    Also, the following members have changed their names: Monolith Software to Federos, Frisco, TX; Labcities to Antarctic Palmtrees Limited, Watford, UNITED KINGDOM; iisy AG to solvatio AG, Rimpar, GERMANY; and ForecastCons Ltd. to FORNAX d.o.o., Podgorica, MONTENEGRO.

    In addition, the following parties have withdrawn as parties to this venture: AdvOSS, Richmond, CANADA; Alaska Communications Systems Holdings, Inc., Anchorage, AK; Bell Integrator, Moscow, RUSSIA; Blueline, Antananarivo, MADAGASCAR; BLUGEM COMMUNICATIONS LIMITED, Barnstaple, UNITED KINGDOM; Chorus New Zealand Limited, Wellington, NEW ZEALAND; City of Atlanta, Atlanta, GA; DigitalRoute, Stockholm, SWEDEN; Elite Business, Tunis, TUNISIA; EnterpriseWeb, Glen Falls, NY; Etihad Atheeb Telecom Company, Riyadh, SAUDI ARABIA; Fiberhome Telecommunication Technologies Co. Ltd., Wuhan, PEOPLE'S REPUBLIC OF CHINA; Fulcrum Technologies Inc., Seattle, WA; HHB SOLUTIONS LIMITED, Kowloon, HONG KONG-CHINA; Higher Logic, LLC, Arlington, VA; Hitachi Data Systems, Santa Clara, CA; Infonova, Unterpremstatten, AUSTRIA; Intellity Consulting, SpA, Lima, PERU; IPvideosys, Sunnyvale, CA; Isle of Man—MICTA, Ballasalla, ISLE OF MAN; JBS, Chernihiv, UKRAINE; Kiltartan Consulting, Rondebosch, SOUTH AFRICA; MDS Global, Warrington, UNITED KINGDOM; Mediaan/abs bv, Heerlen, NETHERLANDS; MITRE, Bedford, MA; MSTelcom, Luanda, ANGOLA; Nara Institute of Science and Technology, Ikoma, JAPAN; Now New Zealand Limited, Napier, NEW ZEALAND; Ontology Systems, London, UNITED KINGDOM; OpenCell, Paris, FRANCE; OPT Nouvelle Calédonie, Nouméa, NEW CALEDONIA; PERÚ Connect SAC, Miraflores, PERU; Pervazive, Bengaluru, INDIA; Powerlink, Virginia, AUSTRALIA; PRESECURE Consulting GmbH, Munster, GERMANY; ProCom Consulting, Alpharetta, GA; Redknee Inc., Mississauga, CANADA; ServiceMesh, Inc., Los Angeles, CA; SFR, Paris, FRANCE; Sistema Turkey, Istanbul, TURKEY; State Information Technology Agency (SITA), Pretoria East, SOUTH AFRICA; Sutherland Labs, London, UNITED KINGDOM; Suvitech Co. Ltd., Bangkok, THAILAND; T2 Yazilim Ltd. Sti., Ankara, TURKEY; TECNOCOM, Madrid, SPAIN; Telekom Brunei Berhad (TelBru), Berakas, BRUNEI; Telesens IT, Kharkiv, UKRAINE; TIERONE, Inc., Reston, VA; Trust5, Dublin, IRELAND; TWINT AG, Bern, SWITZERLAND; Uecomm Ltd., Richmond, AUSTRALIA; University Politehnica of Bucharest, Bucharest, ROMANIA; Vitis Consultoria, Brasília, BRAZIL; Vodafone Hutchison Australia, North Sydney, AUSTRALIA; Waterfront Toronto, Toronto, CANADA; Airtel Africa, Nairobi, KENYA; Bristol is Open, Bristol, UNITED KINGDOM; Symantec Corporation, Mountain View, CA; Symsoft AB, Stockholm, SWEDEN; and True Corporation Public Company Limited, Bangkok, THAILAND.

    No other changes have been made in either the membership or planned activity of the group research project.
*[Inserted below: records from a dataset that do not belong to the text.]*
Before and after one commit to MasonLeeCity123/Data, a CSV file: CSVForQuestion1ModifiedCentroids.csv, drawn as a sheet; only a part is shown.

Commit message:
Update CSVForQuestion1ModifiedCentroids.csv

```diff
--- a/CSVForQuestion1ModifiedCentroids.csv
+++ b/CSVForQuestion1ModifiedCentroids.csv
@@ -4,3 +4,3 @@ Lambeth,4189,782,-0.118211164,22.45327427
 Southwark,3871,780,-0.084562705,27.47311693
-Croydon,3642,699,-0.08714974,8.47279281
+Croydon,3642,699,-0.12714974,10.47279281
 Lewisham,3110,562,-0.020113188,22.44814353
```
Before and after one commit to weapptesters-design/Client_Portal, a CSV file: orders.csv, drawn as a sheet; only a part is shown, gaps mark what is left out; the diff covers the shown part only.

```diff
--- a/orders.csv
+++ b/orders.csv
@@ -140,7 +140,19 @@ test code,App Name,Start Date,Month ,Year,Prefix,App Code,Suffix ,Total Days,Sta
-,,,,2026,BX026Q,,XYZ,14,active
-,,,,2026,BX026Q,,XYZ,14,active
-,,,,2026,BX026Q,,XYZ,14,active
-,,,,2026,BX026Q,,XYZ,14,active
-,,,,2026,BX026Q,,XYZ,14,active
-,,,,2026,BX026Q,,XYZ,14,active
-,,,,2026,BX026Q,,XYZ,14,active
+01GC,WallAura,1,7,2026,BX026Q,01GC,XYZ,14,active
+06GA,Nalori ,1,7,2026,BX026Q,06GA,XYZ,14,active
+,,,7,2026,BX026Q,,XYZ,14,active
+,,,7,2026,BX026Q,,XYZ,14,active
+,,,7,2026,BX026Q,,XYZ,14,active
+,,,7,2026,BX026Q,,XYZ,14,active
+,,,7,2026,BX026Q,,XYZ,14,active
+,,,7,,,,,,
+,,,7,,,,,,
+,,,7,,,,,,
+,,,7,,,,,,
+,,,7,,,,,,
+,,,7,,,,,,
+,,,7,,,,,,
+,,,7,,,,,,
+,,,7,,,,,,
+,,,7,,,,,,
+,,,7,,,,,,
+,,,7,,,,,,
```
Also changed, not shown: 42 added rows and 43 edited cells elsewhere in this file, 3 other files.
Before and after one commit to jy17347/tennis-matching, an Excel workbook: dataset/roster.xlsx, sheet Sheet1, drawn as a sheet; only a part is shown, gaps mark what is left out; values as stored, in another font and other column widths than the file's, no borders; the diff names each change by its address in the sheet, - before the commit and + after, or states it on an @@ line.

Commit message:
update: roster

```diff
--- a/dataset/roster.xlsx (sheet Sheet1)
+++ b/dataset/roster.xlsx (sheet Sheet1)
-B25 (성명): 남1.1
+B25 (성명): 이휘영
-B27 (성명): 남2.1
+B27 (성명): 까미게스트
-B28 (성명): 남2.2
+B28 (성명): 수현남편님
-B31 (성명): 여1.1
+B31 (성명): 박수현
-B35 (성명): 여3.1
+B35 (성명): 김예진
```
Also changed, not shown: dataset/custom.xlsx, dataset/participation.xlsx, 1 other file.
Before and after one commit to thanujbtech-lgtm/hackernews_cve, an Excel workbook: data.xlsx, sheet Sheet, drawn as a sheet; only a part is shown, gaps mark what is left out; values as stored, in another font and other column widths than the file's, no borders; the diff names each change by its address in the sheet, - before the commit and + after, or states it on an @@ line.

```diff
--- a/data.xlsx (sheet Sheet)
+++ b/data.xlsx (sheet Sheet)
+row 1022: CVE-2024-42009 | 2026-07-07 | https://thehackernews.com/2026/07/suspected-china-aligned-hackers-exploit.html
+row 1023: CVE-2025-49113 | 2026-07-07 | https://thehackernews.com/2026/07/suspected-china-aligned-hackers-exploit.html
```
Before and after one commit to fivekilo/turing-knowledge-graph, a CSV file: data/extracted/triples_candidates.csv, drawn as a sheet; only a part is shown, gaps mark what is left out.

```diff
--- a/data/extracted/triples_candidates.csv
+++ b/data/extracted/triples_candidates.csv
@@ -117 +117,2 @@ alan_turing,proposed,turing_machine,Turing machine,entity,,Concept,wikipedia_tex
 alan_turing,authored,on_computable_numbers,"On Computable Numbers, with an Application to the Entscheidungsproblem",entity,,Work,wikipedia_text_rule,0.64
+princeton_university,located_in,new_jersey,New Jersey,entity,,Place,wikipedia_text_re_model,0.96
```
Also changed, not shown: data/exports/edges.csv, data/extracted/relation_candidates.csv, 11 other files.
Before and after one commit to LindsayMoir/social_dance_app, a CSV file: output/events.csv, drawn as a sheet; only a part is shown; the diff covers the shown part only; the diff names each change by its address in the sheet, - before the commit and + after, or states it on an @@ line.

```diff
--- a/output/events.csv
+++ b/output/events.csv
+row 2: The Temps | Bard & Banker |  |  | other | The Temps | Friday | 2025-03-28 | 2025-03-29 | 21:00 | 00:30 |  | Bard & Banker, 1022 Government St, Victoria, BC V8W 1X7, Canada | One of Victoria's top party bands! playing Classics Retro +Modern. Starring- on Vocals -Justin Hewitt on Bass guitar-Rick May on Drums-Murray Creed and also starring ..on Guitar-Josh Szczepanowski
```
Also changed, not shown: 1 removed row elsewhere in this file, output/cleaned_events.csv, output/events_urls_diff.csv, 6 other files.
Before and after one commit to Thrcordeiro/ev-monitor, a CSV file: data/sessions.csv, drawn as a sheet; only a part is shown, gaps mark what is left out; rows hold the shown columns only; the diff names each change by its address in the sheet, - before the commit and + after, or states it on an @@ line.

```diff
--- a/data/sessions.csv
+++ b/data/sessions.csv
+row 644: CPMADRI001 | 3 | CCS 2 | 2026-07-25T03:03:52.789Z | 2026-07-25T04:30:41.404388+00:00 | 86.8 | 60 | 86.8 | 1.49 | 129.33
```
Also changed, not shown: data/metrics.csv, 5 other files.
Membership in this group research project remains open, and The Forum intends to file additional written notifications disclosing all changes in membership.

    On October 21, 1988, The Forum filed its original notification pursuant to Section 6(a) of the Act. The Department of Justice published a notice in the Federal Register pursuant to Section 6(b) of the Act on December 8, 1988 (53 FR 49615).

    The last notification was filed with the Department on July 21, 2017. A notice was published in the Federal Register pursuant to Section 6(b) of the Act on August 28, 2017 (82 FR 40806).

    Patricia A. Brink, Director of Civil Enforcement, Antitrust Division.
    [FR Doc. 2018-04442 Filed 3-5-18; 8:45 am] BILLING CODE 4410-11-P
    DEPARTMENT OF LABOR Employment and Training Administration Agency Information Collection Activities; Comment Request; Tax Performance System (TPS) AGENCY:

    Employment and Training Administration, Department of Labor.

    ACTION:

    Notice.

    SUMMARY:

    The Department of Labor (DOL), Employment and Training Administration is soliciting comments regarding a proposed extension for the authority to conduct the information collection request (ICR) titled, “Tax Performance System.” This comment request is part of continuing Departmental efforts to reduce paperwork and respondent burden in accordance with the Paperwork Reduction Act of 1995 (PRA).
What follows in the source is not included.